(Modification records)
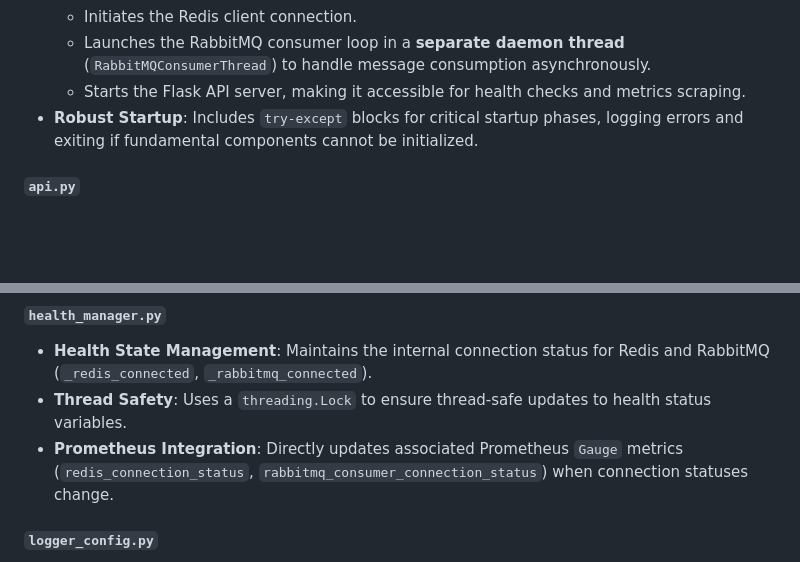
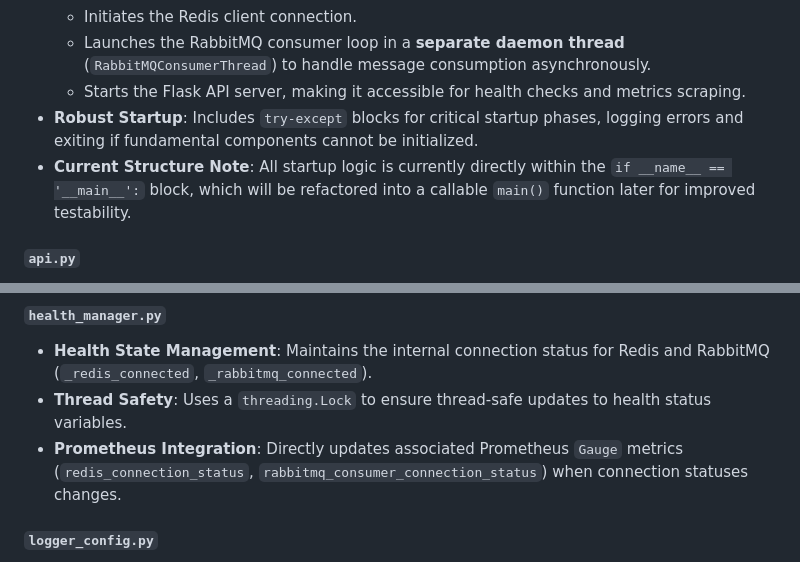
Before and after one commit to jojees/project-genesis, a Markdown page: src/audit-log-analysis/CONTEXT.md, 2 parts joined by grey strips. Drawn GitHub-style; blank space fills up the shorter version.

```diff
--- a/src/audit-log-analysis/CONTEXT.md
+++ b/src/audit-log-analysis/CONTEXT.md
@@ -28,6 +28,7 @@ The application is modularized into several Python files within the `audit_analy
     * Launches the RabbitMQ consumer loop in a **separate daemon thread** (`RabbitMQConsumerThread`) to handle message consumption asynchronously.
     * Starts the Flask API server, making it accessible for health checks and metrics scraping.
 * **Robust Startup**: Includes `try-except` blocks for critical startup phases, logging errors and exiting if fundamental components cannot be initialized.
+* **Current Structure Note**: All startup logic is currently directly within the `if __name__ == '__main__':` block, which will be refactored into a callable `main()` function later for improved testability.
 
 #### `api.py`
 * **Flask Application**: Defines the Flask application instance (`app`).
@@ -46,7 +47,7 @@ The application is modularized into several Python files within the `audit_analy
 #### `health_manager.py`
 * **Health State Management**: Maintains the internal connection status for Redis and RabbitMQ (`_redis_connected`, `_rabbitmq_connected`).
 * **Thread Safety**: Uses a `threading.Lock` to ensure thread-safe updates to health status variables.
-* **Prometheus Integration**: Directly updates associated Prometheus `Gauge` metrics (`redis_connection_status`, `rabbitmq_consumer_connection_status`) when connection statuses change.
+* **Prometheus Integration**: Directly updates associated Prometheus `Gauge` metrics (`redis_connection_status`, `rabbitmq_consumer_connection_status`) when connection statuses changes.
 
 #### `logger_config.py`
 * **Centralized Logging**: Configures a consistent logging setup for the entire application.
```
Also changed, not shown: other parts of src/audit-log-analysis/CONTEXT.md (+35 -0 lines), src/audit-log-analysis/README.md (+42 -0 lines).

AIM OF THE TASK: Lines above with the string "several" need to be found and copied.

EXERCISE OUTPUT:
@@ -28,6 +28,7 @@ The application is modularized into several Python files within the `audit_analy
@@ -46,7 +47,7 @@ The application is modularized into several Python files within the `audit_analy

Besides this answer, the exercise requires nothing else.